·        Interpreting your genome (find updated news)

·    Cladogenesis isn't the only way...

·    Do we have our own genome? (Ser. #15)

·         Discussion: pigs, gene pollution and the simplification called "divergent evolution "

 HW #14a


Th Dec. 5, 2013

Project presentations (15 min. per student)

HW: Finish project reports. Due at time of scheduled final (Tu Dec. 17, 2013, 8:00 a.m. – 10:00 a.m.)


Tu Dec. 10, 2013

Consultation day (no classes, exams, or assignments due)



Tu Dec. 17, 2013, 8:00 a.m. – 10:00 a.m.

Final exam F’13 (which is the due date to hand in your project report; no actual test)



Extra lecture

 Global local sequence alignment


 lecture17 (from web)

old lecture



old lab

OU Supercomputing Conference, no class (but what in that conference is bioinformatics related?)


lab 7B

old lab

Image Analysis; ScanAlyze tutorial & hw (Michael Bauer); Read before class: Stekel chap. 4 and (ScanAlyze



ScanAlyze HW and tutorial lab, due W. Sept. 10

Ser. #3. lab2B

old lab

2008: student demos of lab assignments; Statistics guest speaker;

Final project report and presentation due Dec. 10, 2009

lab12B, ser #25a

old lab

Experimental design: Stekel chap. 10; 2008: seminar report

Reading before class: Stekel chap. 10

Ser. #24, lab11B

old lab

Analysis of rel. of genes, tissues/treatment (X. Xu)[about 1 hr.]; significance analysis of MA (SAM) and cluster analysis (Vinay); 2008: report on seminar instead

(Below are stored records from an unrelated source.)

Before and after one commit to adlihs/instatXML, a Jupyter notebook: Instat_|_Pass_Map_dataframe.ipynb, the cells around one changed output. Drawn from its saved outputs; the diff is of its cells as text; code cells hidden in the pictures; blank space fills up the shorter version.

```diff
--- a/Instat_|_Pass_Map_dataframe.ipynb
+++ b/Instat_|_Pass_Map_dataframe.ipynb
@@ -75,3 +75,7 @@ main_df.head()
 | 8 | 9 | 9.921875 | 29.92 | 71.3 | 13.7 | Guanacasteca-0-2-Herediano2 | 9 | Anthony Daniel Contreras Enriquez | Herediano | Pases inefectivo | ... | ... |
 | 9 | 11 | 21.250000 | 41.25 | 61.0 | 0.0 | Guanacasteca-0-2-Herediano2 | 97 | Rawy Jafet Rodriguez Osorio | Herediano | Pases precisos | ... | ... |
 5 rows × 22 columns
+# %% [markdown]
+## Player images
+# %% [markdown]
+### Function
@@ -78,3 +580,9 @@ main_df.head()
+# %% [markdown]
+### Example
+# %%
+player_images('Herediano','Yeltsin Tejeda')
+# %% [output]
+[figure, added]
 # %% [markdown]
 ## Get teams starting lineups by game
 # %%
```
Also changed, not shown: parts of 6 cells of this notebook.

Stekel chap. 8,;; Cluster analysis and sig. testing/gene identification using SAM, due 11/5/08

Ser. # 16, lab 8B

old lab

Mechanisms, Function & Pathway Analysis (Dr. Wong); Pathway analysis (Vinay); 2008: seminar report; Reading before class:,;

HW on Mechanisms, Function/Path. Analysis, due W Nov. 19

Ser. #22, lab10B

old lab

Classification analysis (Vinay); Classification (Dr. Mariofanna Milanova); 2008: seminar report

Read before class: Stekel chap. 9;; Classification HW, due 11/12/08

Ser. #18, Lab 9B

old lab

DNA extraction demo

ArrayTrack HW emailed out Nov 16, due Nov. 28

Ser. #26b

old lab

bioinformatics career survey introduction, results (, and analysis (; Bioinformatics_Career_Survey_2008_Results)  

 Assignment: in this lab session, analyze the data and present your results


old lecture

Automatic processing of biological texts (Ser. # 29, lecture 15); Chapter C in Westhead et al. (biological formats and databases) Ser. #4, lecture2; student contributions; transcription codon poster talks; Tools (by 4445 students); Annotation (by students); biotech futures (e.g. Includes but not limited to: "Edge hosted an amazing session that described the looming future of biology — this is for the real futurists. It featured George Church and Craig Venter talking about synthetic genomics — how we're building new organisms right now and with presentiments for radical prospects in the future... There are six hours of video there"); review for final

HW 13; HW14 (like a final)


old lab

Array/Track workshop (Drs. Weida Tong and Fang) Lab3B, Ser. #6

Read to prepare:; toxicoinformatics/ArrayTrack


old lecture

Chapter D and section E1 in Westhead et al. (searching for sequences; alignment); more alignment (Ser. #7, lecture 3)